Business Law

Biometric Data in Sports Could Be Subject to Biometric Privacy Laws

By Casey Yang[i]

There are many privacy concerns associated with the use of wearable technology in sports. Therefore, athletes, teams, leagues, and affiliated third parties should begin to heavily consider the ongoing development of biometric privacy laws into their respective cost-benefit analyses. Wearable technology first came onto the sports scene about five years ago when two professional basketball players, Matthew Dellavedova and DeAndre Jordan, were found wearing WHOOP devices – continuous biometric monitors – without permission during games.[ii]

Since then, the four major professional sports leagues in the United States – Major League Baseball (MLB), the National Football League (NFL), the National Basketball Association (NBA), and the National Hockey League (NHL) – have reached agreements with their players regarding wearable technology.[iii] At the college level, “the University of Michigan . . . became the first major college team to consent to collecting private biometric data from their athletes as part of their apparel contract with Jumpman, a Nike division, which allows for collection of data through heart-rate monitors, GPS trackers and other devices.”[iv]

Now, media outlets want a piece of the action by broadcasting player data to their audiences in real time, as evidenced most recently at last year’s Ryder Cup (a rowdy, Team USA-versus-Team Europe-style, professional golf tournament) where fans at home watched certain golfers’ heart rates fluctuate as they stood on the first tee.[v] Given that these sports entities and media outlets have partnerships with gaming and gambling companies, all sights are set on monetizing player data in the sports betting space.[vi]

Clearly, there seems to be some appeal among athletes to use wearable technology because the technology helps them improve performance and prevent injuries. For leagues, teams, media outlets, and other affiliated third parties, there seems to be significant revenue-generating potential through live media coverage and sports betting. However, there are serious privacy concerns that all parties should consider, and there are potentially negative consequences that may outweigh the benefits derived from wearable technology.

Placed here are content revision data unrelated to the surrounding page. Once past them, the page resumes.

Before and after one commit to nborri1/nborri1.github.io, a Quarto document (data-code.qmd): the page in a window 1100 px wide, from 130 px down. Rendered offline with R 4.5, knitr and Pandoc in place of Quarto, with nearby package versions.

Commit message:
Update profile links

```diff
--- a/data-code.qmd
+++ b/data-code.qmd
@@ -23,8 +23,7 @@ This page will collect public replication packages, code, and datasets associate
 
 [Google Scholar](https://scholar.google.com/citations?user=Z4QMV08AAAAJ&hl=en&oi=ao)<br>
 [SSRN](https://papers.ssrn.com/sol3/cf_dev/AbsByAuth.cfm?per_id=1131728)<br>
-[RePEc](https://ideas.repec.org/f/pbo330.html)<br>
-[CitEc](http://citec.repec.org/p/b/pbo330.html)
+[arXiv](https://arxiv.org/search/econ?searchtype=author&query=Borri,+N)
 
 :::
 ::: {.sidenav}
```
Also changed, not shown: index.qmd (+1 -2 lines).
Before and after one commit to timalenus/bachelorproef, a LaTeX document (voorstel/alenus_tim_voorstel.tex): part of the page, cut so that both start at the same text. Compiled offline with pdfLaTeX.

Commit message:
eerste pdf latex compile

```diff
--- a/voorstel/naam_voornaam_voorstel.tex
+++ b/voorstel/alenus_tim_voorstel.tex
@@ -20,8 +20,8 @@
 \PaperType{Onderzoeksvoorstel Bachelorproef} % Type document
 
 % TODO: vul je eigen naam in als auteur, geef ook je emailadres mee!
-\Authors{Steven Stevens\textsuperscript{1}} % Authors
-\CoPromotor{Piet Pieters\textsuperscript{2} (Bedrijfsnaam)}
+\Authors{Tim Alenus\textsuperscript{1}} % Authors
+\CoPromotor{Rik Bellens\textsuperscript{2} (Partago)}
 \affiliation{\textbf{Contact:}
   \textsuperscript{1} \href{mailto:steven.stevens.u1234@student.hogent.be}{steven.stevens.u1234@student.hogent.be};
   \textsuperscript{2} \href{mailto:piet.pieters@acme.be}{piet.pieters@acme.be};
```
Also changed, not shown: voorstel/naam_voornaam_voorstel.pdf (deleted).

So far, privacy concerns in this area have largely centered around whether controllers of players’ performance data need to comply with the Health Insurance Portability and Accountability Act (HIPAA).[vii] However, there seems to be a general consensus that HIPAA does not apply to data collected from wearable technology either because (a) wearable technology companies are not considered “covered entities” under HIPAA, (b) athletes consent to these companies having access to their information, or (c) an employment exception applies.[viii] Moreover, many sports leagues included provisions in their player agreements that are intended to reduce the chances that they will accidentally violate HIPAA.[ix]

As it pertains to the athletes’ performance data, there has been little to no discussion about whether sports entities that control this data need to comply with state (and possibly federal) biometric privacy laws. The lack of discussion is especially peculiar, given that athletes’ performance data is generally referred to as “biometric data.”[x]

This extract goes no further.